Your instructions: When a line of the material has the word "from" in it, copy that line.

BEGIN Provided entries

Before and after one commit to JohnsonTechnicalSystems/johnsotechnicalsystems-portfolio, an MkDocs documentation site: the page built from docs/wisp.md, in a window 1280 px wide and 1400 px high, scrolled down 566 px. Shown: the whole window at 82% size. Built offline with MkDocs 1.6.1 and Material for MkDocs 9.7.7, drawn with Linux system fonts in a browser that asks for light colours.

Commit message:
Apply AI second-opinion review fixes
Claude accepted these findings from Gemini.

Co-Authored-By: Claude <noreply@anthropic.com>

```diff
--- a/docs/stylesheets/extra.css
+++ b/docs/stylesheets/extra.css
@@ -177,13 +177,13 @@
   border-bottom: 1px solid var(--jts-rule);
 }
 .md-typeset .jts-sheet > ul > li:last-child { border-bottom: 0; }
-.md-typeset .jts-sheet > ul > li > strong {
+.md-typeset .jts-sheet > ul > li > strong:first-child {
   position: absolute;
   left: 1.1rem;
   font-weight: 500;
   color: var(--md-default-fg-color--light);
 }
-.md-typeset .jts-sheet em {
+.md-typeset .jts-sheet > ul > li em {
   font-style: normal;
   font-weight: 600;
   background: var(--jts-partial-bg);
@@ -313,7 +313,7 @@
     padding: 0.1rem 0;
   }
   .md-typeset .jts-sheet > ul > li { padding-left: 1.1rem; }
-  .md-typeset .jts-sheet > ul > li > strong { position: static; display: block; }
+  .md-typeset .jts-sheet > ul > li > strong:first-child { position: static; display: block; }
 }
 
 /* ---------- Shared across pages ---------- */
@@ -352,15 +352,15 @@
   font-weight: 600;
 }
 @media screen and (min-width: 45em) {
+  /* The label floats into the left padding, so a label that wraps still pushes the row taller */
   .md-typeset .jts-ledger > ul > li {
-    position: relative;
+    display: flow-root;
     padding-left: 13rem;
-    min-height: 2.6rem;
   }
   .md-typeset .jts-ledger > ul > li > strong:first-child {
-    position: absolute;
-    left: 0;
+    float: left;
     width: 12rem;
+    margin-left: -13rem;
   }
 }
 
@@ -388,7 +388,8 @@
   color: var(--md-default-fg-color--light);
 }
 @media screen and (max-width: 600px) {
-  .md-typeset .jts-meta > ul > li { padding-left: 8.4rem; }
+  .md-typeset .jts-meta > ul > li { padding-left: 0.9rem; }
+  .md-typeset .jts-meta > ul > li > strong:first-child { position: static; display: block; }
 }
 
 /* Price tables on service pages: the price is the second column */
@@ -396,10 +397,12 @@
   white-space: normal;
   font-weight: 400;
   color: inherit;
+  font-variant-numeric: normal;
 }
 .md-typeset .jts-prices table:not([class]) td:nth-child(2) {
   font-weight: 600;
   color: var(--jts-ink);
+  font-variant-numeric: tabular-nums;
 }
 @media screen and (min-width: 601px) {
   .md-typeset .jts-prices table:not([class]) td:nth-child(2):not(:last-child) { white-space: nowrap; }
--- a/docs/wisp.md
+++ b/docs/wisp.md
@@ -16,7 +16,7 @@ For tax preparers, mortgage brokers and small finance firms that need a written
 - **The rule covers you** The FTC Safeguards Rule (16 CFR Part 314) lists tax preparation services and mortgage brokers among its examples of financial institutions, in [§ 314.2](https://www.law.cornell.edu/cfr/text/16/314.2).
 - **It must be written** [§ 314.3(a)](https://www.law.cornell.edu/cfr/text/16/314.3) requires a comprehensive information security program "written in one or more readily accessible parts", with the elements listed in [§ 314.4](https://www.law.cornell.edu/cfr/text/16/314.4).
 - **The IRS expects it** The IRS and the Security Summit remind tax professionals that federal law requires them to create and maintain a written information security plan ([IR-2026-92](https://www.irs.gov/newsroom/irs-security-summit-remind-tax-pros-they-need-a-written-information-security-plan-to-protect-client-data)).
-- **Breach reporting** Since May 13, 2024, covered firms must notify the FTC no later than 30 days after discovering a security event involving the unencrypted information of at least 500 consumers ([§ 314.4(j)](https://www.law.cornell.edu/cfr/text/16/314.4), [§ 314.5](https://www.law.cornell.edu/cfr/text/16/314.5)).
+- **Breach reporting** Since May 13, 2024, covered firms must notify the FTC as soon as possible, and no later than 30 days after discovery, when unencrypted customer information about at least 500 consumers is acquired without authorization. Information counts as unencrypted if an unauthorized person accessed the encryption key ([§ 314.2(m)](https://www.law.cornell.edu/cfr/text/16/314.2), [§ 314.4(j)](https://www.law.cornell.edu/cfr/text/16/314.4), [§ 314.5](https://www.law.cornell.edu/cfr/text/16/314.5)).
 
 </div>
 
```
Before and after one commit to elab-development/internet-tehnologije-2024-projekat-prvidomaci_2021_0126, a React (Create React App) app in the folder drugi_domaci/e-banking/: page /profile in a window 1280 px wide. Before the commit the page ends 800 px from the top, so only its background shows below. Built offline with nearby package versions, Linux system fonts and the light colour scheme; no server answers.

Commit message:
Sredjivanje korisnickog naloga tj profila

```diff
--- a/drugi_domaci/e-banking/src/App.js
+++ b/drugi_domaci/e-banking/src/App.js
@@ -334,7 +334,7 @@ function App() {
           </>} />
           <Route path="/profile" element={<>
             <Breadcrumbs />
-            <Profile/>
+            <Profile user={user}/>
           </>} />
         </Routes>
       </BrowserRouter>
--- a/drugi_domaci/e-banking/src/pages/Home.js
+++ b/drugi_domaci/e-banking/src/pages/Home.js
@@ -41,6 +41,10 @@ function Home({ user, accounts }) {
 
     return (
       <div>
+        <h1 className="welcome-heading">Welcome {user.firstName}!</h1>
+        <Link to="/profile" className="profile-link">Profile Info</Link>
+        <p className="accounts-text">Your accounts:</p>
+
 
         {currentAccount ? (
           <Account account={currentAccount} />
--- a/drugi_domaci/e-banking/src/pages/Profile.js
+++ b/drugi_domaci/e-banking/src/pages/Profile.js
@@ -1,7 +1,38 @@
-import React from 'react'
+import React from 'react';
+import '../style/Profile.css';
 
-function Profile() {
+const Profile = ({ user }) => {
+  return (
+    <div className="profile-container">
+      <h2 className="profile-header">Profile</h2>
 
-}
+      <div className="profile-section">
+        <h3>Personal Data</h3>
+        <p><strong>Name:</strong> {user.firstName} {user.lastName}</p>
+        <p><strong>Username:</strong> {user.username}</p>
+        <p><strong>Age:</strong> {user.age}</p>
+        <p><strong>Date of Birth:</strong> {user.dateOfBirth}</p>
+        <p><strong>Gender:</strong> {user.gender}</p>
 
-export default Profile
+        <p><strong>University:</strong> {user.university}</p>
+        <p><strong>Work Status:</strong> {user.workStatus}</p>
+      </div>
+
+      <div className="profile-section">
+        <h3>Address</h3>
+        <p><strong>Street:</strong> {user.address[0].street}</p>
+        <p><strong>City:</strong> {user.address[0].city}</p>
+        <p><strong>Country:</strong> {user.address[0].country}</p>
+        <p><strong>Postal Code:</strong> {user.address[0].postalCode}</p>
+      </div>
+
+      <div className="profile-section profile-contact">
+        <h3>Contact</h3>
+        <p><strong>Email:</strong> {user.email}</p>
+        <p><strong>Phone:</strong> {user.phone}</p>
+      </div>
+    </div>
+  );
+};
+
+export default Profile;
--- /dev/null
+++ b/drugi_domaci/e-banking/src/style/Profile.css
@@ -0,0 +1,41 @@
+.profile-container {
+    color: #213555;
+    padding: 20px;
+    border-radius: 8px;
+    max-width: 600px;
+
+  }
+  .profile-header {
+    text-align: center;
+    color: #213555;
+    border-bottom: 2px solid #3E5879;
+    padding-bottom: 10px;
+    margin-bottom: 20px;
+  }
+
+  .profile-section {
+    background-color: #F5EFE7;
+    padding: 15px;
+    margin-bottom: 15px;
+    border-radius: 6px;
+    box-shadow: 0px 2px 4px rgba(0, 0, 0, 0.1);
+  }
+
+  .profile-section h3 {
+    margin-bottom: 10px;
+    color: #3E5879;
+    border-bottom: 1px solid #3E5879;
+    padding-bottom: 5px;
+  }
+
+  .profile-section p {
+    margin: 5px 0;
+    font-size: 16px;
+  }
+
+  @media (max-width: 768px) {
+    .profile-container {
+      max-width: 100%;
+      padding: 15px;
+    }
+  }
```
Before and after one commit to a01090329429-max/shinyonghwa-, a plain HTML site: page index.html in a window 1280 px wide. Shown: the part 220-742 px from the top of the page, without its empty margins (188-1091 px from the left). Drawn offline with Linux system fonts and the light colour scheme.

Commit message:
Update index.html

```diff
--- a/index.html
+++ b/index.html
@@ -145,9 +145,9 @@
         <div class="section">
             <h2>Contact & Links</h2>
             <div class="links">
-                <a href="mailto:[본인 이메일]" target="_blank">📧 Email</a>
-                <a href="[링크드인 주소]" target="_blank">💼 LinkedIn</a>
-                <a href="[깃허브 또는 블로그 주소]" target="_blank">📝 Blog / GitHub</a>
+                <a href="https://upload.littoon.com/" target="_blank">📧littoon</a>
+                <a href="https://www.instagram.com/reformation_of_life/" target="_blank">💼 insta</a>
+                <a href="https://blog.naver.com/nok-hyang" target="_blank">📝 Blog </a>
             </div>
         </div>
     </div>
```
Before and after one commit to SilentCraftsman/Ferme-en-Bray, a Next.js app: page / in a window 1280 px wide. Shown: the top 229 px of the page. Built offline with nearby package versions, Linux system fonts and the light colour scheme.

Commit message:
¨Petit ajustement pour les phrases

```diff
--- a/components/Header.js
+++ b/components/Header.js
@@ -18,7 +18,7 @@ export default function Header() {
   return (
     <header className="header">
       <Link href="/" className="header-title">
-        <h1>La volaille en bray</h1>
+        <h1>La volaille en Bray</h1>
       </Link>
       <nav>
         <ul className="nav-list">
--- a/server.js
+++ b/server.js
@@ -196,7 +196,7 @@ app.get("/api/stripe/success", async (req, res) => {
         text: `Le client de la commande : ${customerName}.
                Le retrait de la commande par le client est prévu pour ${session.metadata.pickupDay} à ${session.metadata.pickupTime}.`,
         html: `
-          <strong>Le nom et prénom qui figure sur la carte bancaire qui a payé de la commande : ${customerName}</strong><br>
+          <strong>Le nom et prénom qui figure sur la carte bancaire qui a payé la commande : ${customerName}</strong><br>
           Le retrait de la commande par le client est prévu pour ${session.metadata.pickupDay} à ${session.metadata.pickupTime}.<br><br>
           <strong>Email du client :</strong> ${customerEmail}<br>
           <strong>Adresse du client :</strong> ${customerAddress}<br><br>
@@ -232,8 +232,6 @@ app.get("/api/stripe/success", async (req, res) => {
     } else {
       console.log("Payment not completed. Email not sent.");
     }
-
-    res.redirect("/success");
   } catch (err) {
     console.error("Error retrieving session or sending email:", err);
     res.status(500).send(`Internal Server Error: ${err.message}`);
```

END Provided entries

Solution to this task:
Before and after one commit to JohnsonTechnicalSystems/johnsotechnicalsystems-portfolio, an MkDocs documentation site: the page built from docs/wisp.md, in a window 1280 px wide and 1400 px high, scrolled down 566 px. Shown: the whole window at 82% size. Built offline with MkDocs 1.6.1 and Material for MkDocs 9.7.7, drawn with Linux system fonts in a browser that asks for light colours.
Claude accepted these findings from Gemini.
Before and after one commit to elab-development/internet-tehnologije-2024-projekat-prvidomaci_2021_0126, a React (Create React App) app in the folder drugi_domaci/e-banking/: page /profile in a window 1280 px wide. Before the commit the page ends 800 px from the top, so only its background shows below. Built offline with nearby package versions, Linux system fonts and the light colour scheme; no server answers.
-import React from 'react'
+import React from 'react';
Before and after one commit to a01090329429-max/shinyonghwa-, a plain HTML site: page index.html in a window 1280 px wide. Shown: the part 220-742 px from the top of the page, without its empty margins (188-1091 px from the left). Drawn offline with Linux system fonts and the light colour scheme.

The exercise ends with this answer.